But our analysis also showed that young people’s educational expectations are highly dependent on those of their parents. And we found that generally, disabled young people’s parents held lower expectations for their child’s future – regardless of their actual performance.
Earlier research suggests that parents of disabled children may become overprotective and anxious about their child’s future. Parents’ suppressed expectations may well be because of fears surrounding the higher risk of discrimination and stigma at university and the workplace for disabled people. Our earlier research also shows that disabled young people in England are more likely to suffer from school bullying. But in our latest research, it did not seem that bullying was a factor in those pupils deciding not to study for A-levels.
Change in attitudes

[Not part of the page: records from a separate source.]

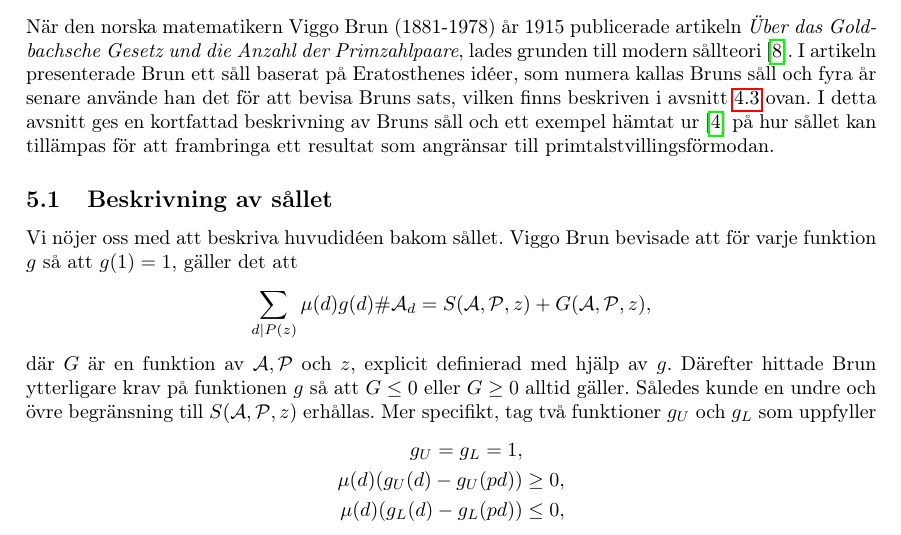
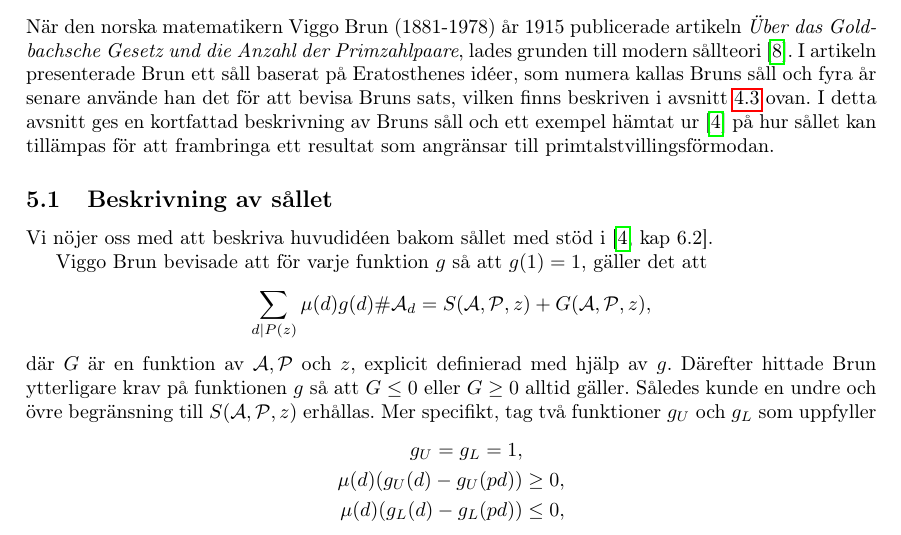
Before and after one commit to ElComadore/Matematiska-S-ll, a LaTeX paper (main.tex, which reads nils/brun.tex): part of page 15 of 38, cut so that both start at the same text. Compiled offline with pdfLaTeX.

Commit message:
Updates from Overleaf

```diff
--- a/nils/brun.tex
+++ b/nils/brun.tex
@@ -11,7 +11,8 @@ I detta avsnitt ges en kortfattad beskrivning av Bruns såll och ett exempel hä
 
 
 \subsection{Beskrivning av sållet}
-Vi nöjer oss med att beskriva huvudidéen bakom sållet. %då en noggrann härledning inte skulle få plats i denna rapport.
+Vi nöjer oss med att beskriva huvudidéen bakom sållet med stöd i \cite[kap 6.2]{cojocarumurty}. %då en noggrann härledning inte skulle få plats i denna rapport.
+
 Viggo Brun bevisade att för varje funktion $g$ så att $g(1)=1$, gäller det att
 \begin{equation*}
     \sum_{d \mid P(z)} \mu(d) g(d) \card\A_d = \S{A}{P}{z} + G(\A,\P,z),
```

Ultimately though, these results highlight the shortcomings of primary school education to adequately support disabled children’s academic progress in England. So given the fact that the majority of disabled children fall behind in primary school and never catch up, it is clear that a rethink of the teaching support provided to disabled children is needed.
Universities could also better promote themselves among highly achieving disabled students – and further support and guidance within school could help. This could help to decrease the numbers of students who succeed but don’t proceed.
Our research also shows that positive expectations could make all the difference. In this way then, parents of disabled children could benefit from more support to help them gain a better understanding of the impact of expectations on young people’s life choices. But of course, expectations are not formed in a vacuum, which is why a major change in societal attitudes is also crucial to tackling inequality.
Stella Chatzitheochari, Assistant Professor in Sociology and Quantitative Methods, University of Warwick and Lucinda Platt, Professor of Social Policy and Sociology, London School of Economics and Political Science